Data excerpts →
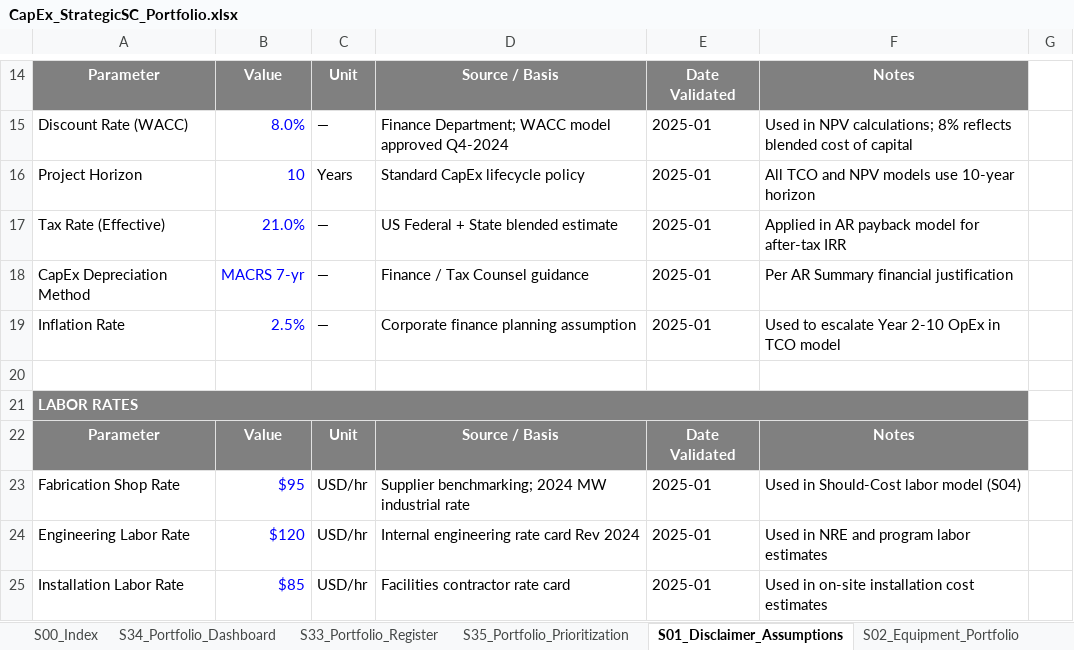
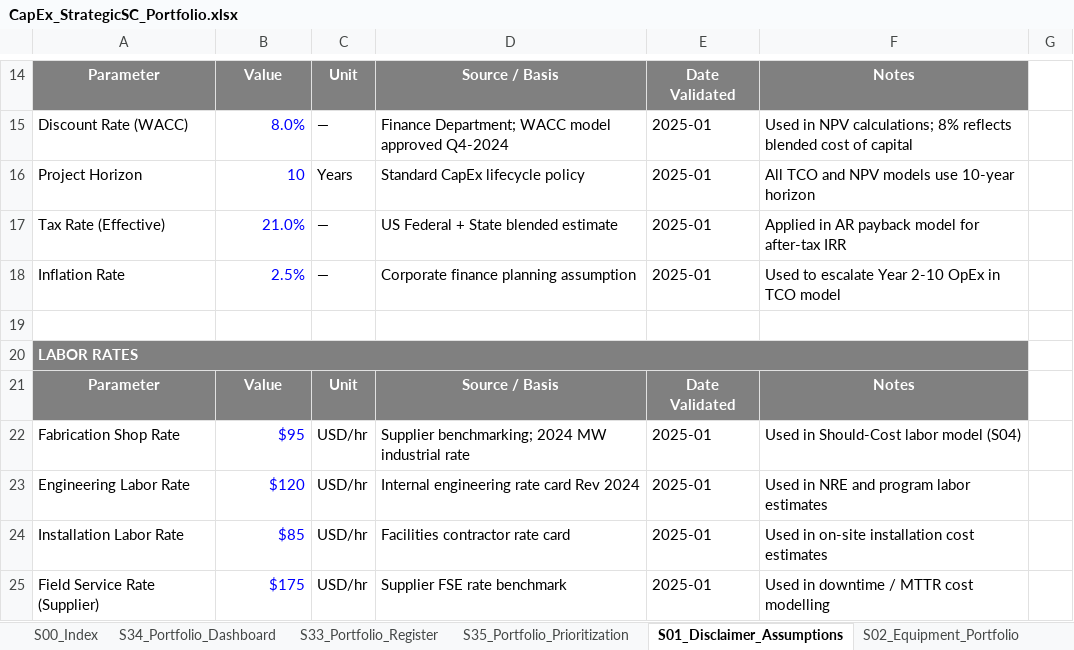
Before and after one commit to Kangooaus/Portfolio_CapEx_StrategicSC, an Excel workbook: downloads/CapEx_StrategicSC_Portfolio.xlsx, sheet S01_Disclaimer_Assumptions, drawn as a sheet; only a part is shown, gaps mark what is left out; the shorter side is filled out with more unchanged rows; values as stored, in another font and other column widths than the file's, no borders; the diff names each change by its address in the sheet, - before the commit and + after, or states it on an @@ line.

```diff
--- a/downloads/CapEx_StrategicSC_Portfolio.xlsx (sheet S01_Disclaimer_Assumptions)
+++ b/downloads/CapEx_StrategicSC_Portfolio.xlsx (sheet S01_Disclaimer_Assumptions)
-row 18: CapEx Depreciation Method | MACRS 7-yr | — | Finance / Tax Counsel guidance | 2025-01 | Per AR Summary financial justification
```
Also changed, not shown: sheet S05_TCO_Downtime_Model, sheet S04_Should_Cost_Model, sheet S15_FX_Exposure_Model, sheet S23_Inventory_Buffer_Planning, sheet S10_Capacity_Planning, sheet S33_Portfolio_Register, 6 other files.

What you need to do →
Write out the data exactly, but not its pictures.

Exercise answer →
Before and after one commit to Kangooaus/Portfolio_CapEx_StrategicSC, an Excel workbook: downloads/CapEx_StrategicSC_Portfolio.xlsx, sheet S01_Disclaimer_Assumptions, drawn as a sheet; only a part is shown, gaps mark what is left out; the shorter side is filled out with more unchanged rows; values as stored, in another font and other column widths than the file's, no borders; the diff names each change by its address in the sheet, - before the commit and + after, or states it on an @@ line.

```diff
--- a/downloads/CapEx_StrategicSC_Portfolio.xlsx (sheet S01_Disclaimer_Assumptions)
+++ b/downloads/CapEx_StrategicSC_Portfolio.xlsx (sheet S01_Disclaimer_Assumptions)
-row 18: CapEx Depreciation Method | MACRS 7-yr | — | Finance / Tax Counsel guidance | 2025-01 | Per AR Summary financial justification
```
Also changed, not shown: sheet S05_TCO_Downtime_Model, sheet S04_Should_Cost_Model, sheet S15_FX_Exposure_Model, sheet S23_Inventory_Buffer_Planning, sheet S10_Capacity_Planning, sheet S33_Portfolio_Register, 6 other files.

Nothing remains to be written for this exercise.